China has launched an anti-dumping investigation into Australian wine as diplomatic relations between the two nations continue to sour.
The inquiry will look into whether Australian winemakers dumped cheap bottles of wine into China over a five-year period, drowning out local producers.
Federal Trade Minister Simon Birmingham described confirmation of the inquiry as "a very disappointing and perplexing development".
“Australian wine is not sold at below market prices and exports are not subsidised,” Senator Birmingham said.
“Australia will engage fully with the Chinese process to strongly argue the case that there are no grounds to uphold the claims being made.”
Federal Agriculture Minister David Littleproud also flatly rejected the dumping allegations.
He has committed to working closely with industry figures to fight the claims.
“Australia produces some of the best quality and most popular wine in the world,” Mr Littleproud said on Tuesday.
“That reputation has been recognised by Chinese consumers who have helped make China our largest export market with $1.1 billion exported in 2019-20.”
China is Australia's largest trading partner.
But the relationship has been heavily strained by disputes over coronavirus, territorial claims in the South China Sea, Beijing's security crackdown on Hong Kong and the decision to ban Huawei from Australia's 5G network.

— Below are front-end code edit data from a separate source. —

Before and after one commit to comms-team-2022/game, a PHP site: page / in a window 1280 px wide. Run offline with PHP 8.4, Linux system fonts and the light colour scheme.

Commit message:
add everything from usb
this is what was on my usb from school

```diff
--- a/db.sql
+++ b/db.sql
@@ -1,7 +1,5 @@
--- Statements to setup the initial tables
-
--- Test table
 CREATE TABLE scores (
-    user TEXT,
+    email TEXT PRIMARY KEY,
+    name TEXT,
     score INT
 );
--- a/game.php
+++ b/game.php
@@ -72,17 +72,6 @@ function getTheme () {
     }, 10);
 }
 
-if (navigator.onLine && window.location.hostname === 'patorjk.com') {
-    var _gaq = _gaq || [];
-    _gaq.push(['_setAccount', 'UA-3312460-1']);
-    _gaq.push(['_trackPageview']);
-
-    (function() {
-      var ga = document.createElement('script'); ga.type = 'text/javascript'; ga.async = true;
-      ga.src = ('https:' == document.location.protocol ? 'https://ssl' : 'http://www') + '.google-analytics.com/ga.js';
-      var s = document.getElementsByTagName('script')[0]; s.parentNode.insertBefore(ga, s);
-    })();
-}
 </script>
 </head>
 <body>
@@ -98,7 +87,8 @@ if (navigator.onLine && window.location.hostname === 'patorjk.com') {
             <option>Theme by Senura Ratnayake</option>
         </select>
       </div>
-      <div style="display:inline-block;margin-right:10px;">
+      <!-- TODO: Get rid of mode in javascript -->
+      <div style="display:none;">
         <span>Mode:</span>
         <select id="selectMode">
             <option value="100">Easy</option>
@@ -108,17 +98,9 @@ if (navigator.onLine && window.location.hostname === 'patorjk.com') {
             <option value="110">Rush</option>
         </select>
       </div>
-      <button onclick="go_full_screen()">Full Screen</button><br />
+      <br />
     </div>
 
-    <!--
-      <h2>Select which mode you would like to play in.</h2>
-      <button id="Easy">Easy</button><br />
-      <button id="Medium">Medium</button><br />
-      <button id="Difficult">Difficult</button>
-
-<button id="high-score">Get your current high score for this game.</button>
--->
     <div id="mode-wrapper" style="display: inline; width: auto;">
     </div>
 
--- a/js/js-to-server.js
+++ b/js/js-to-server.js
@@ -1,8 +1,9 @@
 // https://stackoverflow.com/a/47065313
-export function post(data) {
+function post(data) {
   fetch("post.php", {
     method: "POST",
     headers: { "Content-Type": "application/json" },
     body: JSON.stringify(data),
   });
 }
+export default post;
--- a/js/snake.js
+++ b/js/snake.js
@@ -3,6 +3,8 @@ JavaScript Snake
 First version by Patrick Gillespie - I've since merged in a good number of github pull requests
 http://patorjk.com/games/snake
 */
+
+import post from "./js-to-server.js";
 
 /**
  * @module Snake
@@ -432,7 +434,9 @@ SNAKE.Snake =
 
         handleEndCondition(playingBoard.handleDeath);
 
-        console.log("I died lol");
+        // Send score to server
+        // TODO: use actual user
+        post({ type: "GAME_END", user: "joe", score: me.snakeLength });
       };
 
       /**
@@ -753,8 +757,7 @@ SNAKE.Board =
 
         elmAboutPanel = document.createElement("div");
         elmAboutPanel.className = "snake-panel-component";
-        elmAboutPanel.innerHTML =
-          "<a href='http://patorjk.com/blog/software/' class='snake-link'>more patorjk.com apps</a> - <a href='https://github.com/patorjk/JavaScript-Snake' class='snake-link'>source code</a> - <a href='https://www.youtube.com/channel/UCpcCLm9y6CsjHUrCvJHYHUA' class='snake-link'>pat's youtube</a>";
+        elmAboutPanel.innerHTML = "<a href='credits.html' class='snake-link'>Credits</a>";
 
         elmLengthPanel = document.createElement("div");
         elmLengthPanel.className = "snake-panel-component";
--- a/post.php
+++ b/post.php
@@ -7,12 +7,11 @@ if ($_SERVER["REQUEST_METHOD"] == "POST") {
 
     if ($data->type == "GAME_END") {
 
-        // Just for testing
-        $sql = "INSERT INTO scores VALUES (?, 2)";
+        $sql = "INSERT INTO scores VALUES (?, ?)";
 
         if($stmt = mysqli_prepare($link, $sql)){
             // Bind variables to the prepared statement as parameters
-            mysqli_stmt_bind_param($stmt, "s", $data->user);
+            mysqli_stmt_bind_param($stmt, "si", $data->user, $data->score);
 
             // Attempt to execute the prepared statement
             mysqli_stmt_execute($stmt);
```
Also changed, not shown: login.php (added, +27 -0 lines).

China recently imposed tariffs on Australian barley, suspended some beef imports and warned students and tourists it was not safe to travel to Australia because of allegations of racism.
Chinese state media has previously warned Australian wine could be targeted in the rolling diplomatic row.
The anti-dumping investigation is expected to run for a year.
Shares in Treasury Wine Estates slumped more than 13 per cent as news of the investigation emerged and have since been halted from trading on the Australian Stock Exchange.
TWE, which imports premium brands such as Penfolds into China, said it would co-operate with the investigation.
“TWE's focus will remain on building premium and luxury brands, investing in the local operating model and team, and working with partners to enhance the wine category and grow our contribution to China,” the company said in a statement to the ASX.